MINNEAPOLIS (WCCO) — On Monday, the murder trial begins for a Little Falls man who admitted to killing two teenagers inside his home.

Byron Smith told investigators he shot and killed 18-year-old Haile Kifer and 17-year-old Nick Brady after they broke into his home on Thanksgiving Day of 2012. He was charged with two counts of first-degree murder.

When Smith has his day in court, the focus won’t be on whether he’s responsible for the shooting deaths. Instead, attorneys on both sides will argue whether he was within his legal right to take their lives after the teens broke into his home.

“If you’ve got someone breaking into your house, and it looks like they’re about to commit a felony, you can use deadly force as long as it’s reasonable. That’s the standard,” said Joe Tamburino of Caplan and Tamburino Law Firm.

Joe Tamburino, a defense attorney who’s not involved with the case, explained that a key argument for prosecutors will be Smith’s statement to police.

In the criminal complaint, Smith described shooting the teens multiple times and told investigators “I want him dead” while speaking about Brady. He also described the shooting of Kifer as “a good clean finishing shot.”

“That is going to be really problematic because when you say to someone, ‘hey, I did this and I did it as a finishing shot,’ basically what you could be saying is I intended to do it and the threat was over,” said Tamburino.

But Tamburino also expects Smith’s attorney, Steve Meshbesher, to point out how earlier break-ins may have influenced his actions that day.

“Mr. Meshbesher’s going to be painting the picture of a person who has suffered burglaries before and did the only thing he thought was reasonable to do which was to protect his home using deadly force,” Tamburino said.

Surveillance video and audio recordings of that day may also be used as evidence to determine whether Smith used reasonable action to defend his home.

“If it looks like these individuals are coming in to do harm, you know, it looks like they might have something on them like a weapon. Or, if it looks like they are going to commit some felony inside then that’s going to help him. If it looks like two dumb kids who popped a window because it looks like no one was home, they don’t have any weapons and they’re not doing anything in the house, that’ll harm him,” Tamburino said.

This trial is expected to last about two weeks.

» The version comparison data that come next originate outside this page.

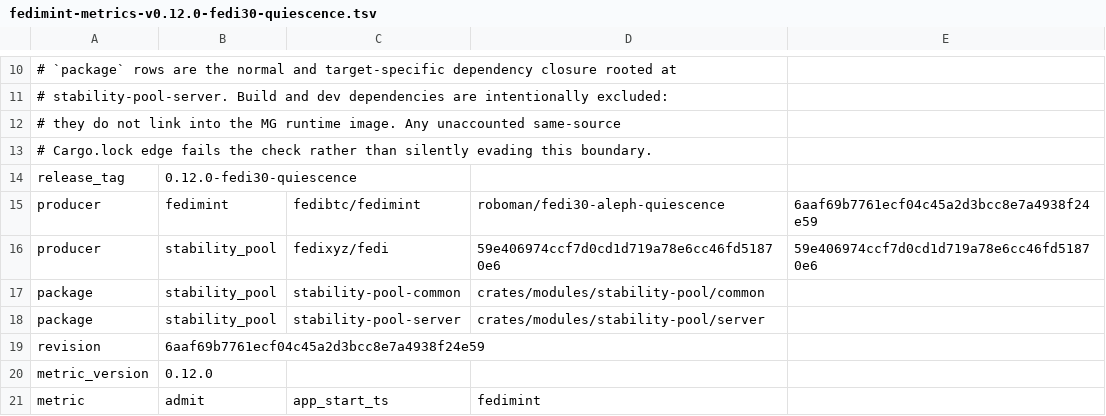
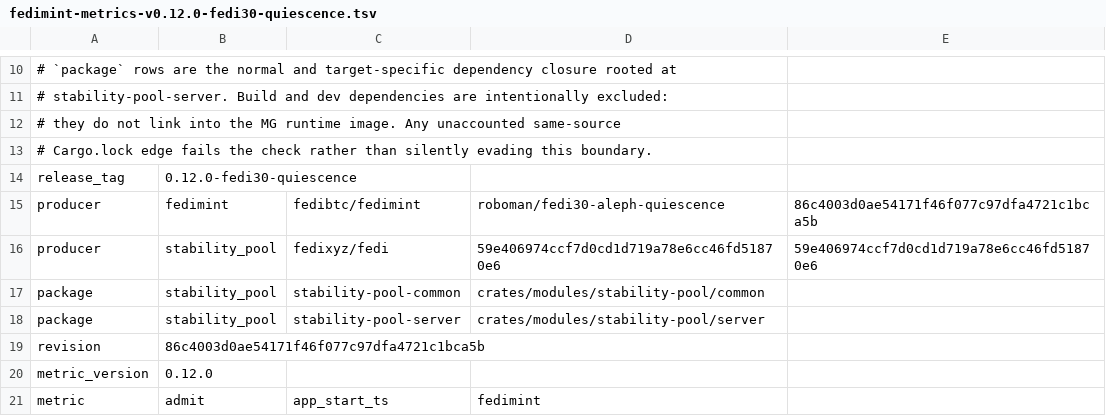
Before and after one commit to fedibtc/manifold, a TSV file: docs/telemetry/fedimint-metrics-v0.12.0-fedi30-quiescence.tsv, drawn as a sheet; only a part is shown, gaps mark what is left out.

Commit message:
feat(mg): bump quiescence pin and double the fedimintd session timeout
The fedimint pin gains a fix: a provider no longer parks once a shutdown is
due at the end of the current session. A seat transfer schedules such a
shutdown, and it waited up to half the session timeout on an idle
federation.

MG now starts fedimintd with a two-hour session timeout. An idle quiescent
session parks until half of it and then drains at full speed, so doubling
the timeout halves the drains per day. A stuck session now waits two hours
for its restart instead of one.

Rho-Agent-Id: kjhiaepqvmpb

```diff
--- a/docs/telemetry/fedimint-metrics-v0.12.0-fedi30-quiescence.tsv
+++ b/docs/telemetry/fedimint-metrics-v0.12.0-fedi30-quiescence.tsv
@@ -14,3 +14,3 @@
 release_tag	0.12.0-fedi30-quiescence
-producer	fedimint	fedibtc/fedimint	roboman/fedi30-aleph-quiescence	6aaf69b7761ecf04c45a2d3bcc8e7a4938f24e59
+producer	fedimint	fedibtc/fedimint	roboman/fedi30-aleph-quiescence	86c4003d0ae54171f46f077c97dfa4721c1bca5b
 producer	stability_pool	fedixyz/fedi	59e406974ccf7d0cd1d719a78e6cc46fd51870e6	59e406974ccf7d0cd1d719a78e6cc46fd51870e6
@@ -18,3 +18,3 @@ package	stability_pool	stability-pool-common	crates/modules/stability-pool/commo
 package	stability_pool	stability-pool-server	crates/modules/stability-pool/server
-revision	6aaf69b7761ecf04c45a2d3bcc8e7a4938f24e59
+revision	86c4003d0ae54171f46f077c97dfa4721c1bca5b
 metric_version	0.12.0
```
Also changed, not shown: 7 other files.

Washington County Attorney Pete Orput is handling the case for the prosecution. He was called in as a special assistant to Morrison County as that office had a conflict of interest in the case.